The 4% Retirement Spending Rule: Does It Still Make Sense Today?

One of the biggest challenges facing retirees is figuring out how much to spend annually while still making sure enough is left over for the rest of the golden years.
The 4% rule used to be the answer.
The basic premise: withdraw 4% of your total assets per year to maximize having enough money for 30 years. And account for rising costs by adding in the rate of inflation to each subsequent year.
For example, if inflation is at 2% and you have a $500,000 nest egg: withdraw 4%, or $20,000, in the first year plus 2% for a total first-year withdrawal of $20,400. The following year, withdraw $20,800, and on to keep accounting for inflation while ensuring the longevity of your savings.
The rule was simple, straightforward and usually accurate. Regardless of market fluctuations or changes in your own portfolio, the rule generally assured a steady income that would last throughout retirement.
The problem is the rule was devised in the 1990s. Back then, interest rates were high, and strong yields were expected.
Today, most people are not earning nearly as high returns on their bonds and annuities as their parents did.
Instead, interest rates have remained historically low nationwide and globally. Because of such slow growth, retirees today face a much higher risk of running out of funds prematurely.

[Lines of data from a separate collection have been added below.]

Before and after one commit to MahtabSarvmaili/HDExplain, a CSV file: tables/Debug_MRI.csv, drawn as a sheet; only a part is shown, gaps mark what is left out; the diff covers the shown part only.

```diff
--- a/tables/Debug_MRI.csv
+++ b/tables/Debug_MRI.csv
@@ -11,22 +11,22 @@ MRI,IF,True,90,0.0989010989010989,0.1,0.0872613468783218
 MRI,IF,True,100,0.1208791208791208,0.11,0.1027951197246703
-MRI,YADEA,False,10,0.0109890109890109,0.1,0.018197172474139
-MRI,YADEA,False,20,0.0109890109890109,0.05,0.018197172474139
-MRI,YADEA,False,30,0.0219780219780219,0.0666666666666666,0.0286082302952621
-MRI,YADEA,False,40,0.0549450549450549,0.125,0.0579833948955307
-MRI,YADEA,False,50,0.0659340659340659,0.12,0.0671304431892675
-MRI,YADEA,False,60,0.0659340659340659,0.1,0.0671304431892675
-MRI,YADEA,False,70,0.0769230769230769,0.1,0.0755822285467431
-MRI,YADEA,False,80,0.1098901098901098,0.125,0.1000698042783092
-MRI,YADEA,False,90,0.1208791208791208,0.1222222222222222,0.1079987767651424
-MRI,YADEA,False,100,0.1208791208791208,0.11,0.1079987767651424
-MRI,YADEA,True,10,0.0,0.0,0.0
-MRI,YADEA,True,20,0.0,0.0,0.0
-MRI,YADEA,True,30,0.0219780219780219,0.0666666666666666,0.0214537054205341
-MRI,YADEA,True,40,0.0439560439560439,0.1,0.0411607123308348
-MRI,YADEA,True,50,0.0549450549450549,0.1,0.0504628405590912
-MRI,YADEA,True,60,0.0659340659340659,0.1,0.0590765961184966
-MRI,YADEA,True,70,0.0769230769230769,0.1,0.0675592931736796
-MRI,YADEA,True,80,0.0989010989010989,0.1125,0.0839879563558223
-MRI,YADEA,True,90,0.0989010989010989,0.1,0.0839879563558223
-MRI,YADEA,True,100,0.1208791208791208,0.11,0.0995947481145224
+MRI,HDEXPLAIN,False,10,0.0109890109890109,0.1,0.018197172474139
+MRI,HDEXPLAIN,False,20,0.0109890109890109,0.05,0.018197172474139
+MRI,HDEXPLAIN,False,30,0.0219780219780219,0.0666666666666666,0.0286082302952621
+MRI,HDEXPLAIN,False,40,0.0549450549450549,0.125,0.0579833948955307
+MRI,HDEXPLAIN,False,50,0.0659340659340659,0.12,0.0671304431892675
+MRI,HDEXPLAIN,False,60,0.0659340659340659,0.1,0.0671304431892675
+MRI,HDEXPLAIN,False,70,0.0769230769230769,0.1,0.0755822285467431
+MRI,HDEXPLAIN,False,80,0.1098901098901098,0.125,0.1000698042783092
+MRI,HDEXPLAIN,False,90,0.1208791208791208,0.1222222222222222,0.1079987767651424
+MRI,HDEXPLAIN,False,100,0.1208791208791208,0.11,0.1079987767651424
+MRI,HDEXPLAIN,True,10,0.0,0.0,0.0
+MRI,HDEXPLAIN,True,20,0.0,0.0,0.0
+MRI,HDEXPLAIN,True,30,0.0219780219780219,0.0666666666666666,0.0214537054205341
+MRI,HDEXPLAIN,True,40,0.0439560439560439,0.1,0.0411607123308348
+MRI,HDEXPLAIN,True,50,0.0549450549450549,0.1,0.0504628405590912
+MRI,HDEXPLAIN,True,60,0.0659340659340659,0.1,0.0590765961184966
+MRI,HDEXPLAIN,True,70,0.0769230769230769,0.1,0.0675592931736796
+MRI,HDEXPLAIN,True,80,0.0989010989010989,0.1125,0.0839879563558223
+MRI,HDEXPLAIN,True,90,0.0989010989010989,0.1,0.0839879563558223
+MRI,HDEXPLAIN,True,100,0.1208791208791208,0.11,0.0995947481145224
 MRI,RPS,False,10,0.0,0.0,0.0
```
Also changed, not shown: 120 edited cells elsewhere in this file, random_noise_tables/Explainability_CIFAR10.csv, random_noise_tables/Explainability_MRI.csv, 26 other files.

Meanwhile, life spans have increased. According to the Social Security Administration, today’s life expectancy for a 65-year old is 84.3 for a man and 86.6 for a woman.
Longer life expectancy means retirees’ savings have to be stretched even further.
Another factor that the 4% rule failed to address has to do with retirees’ spending habits. Studies show that most spending occurs during the first few years, perhaps as newly retired people embark on long-awaited trips. Or because they haven’t yet figured out how to manage their money long-term. Either way, overspending in the early years can wreak havoc on future retirement security.
Given these changing factors, financial advisors today offer a different approach to retirement spending.
Many suggest a withdrawal rate of 3% to ensure their clients’ nest eggs last for at least three decades. They also recommend creating flexible plans that should be reevaluated annually. Such fine-tuning allows for timely adjustments based on fluctuating markets and changing personal needs.
While no one wants to run out of money early, no one wants to underspend either. After years of careful spending and sacrificing, retirement should be rewarding.
The best way to increase confidence that your retirement assets will last throughout your golden years is to meet with a trusted advisor regularly.
At Silverman Financial, we create personalized retirement roadmaps that meet your needs throughout your golden years. We offer consultations at no charge to help secure lasting retirements.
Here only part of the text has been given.